┌─ Supplied entries

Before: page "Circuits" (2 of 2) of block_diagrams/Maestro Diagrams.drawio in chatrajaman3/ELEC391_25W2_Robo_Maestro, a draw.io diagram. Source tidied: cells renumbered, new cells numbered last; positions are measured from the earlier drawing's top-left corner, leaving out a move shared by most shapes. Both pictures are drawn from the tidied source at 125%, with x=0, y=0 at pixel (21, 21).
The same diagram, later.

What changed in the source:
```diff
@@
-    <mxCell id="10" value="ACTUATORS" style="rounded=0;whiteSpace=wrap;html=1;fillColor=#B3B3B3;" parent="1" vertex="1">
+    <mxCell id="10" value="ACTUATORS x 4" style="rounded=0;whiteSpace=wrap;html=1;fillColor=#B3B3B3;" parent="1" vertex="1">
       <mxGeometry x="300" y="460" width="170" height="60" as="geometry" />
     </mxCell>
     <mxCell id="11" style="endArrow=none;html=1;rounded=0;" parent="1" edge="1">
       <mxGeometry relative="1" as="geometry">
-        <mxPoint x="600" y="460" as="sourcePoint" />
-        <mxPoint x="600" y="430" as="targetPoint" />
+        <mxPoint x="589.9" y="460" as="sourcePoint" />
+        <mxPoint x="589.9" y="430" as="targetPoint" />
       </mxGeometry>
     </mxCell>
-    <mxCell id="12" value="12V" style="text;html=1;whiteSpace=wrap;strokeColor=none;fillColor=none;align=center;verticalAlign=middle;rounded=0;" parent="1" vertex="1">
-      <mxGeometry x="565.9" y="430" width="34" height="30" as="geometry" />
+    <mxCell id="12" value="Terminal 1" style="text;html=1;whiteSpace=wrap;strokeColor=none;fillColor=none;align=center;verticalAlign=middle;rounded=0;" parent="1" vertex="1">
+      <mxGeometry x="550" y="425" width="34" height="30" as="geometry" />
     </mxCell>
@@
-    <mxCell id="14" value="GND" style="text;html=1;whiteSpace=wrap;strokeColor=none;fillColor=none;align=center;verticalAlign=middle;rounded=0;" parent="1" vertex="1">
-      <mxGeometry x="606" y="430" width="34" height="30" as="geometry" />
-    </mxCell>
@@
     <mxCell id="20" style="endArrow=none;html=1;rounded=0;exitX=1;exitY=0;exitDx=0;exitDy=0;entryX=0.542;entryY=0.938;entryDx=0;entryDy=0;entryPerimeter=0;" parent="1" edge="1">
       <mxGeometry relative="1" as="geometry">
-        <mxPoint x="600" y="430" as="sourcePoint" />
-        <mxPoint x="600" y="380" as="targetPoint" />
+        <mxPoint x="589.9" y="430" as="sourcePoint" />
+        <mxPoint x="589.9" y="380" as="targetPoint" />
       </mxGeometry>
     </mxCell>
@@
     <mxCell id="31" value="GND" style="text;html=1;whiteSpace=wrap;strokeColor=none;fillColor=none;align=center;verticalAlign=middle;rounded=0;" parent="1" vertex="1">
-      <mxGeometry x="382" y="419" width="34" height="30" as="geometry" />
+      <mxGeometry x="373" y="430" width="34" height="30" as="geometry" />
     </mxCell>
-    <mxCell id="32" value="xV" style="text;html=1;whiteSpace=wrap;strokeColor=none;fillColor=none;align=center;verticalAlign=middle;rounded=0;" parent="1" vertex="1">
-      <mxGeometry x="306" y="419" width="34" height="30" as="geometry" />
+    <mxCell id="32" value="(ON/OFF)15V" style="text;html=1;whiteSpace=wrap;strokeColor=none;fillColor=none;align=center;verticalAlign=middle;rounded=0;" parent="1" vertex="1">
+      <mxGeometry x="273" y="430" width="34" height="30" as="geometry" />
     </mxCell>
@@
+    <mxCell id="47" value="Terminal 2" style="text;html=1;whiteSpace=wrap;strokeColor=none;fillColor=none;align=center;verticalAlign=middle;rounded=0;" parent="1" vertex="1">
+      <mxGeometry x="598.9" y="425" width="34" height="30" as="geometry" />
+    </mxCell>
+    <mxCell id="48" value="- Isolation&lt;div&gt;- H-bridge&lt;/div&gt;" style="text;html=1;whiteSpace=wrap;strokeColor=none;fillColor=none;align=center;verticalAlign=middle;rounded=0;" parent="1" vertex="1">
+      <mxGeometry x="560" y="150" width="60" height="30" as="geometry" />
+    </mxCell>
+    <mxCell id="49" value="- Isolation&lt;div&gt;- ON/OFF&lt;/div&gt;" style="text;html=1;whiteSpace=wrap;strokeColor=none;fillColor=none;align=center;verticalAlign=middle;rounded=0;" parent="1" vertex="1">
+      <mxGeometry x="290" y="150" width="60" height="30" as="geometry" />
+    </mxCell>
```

└─

- Aim of the exercise -
Counting only lines that contain the word "targetPoint", how many are there in the records above? Give the number alone.

- Solved problem -
4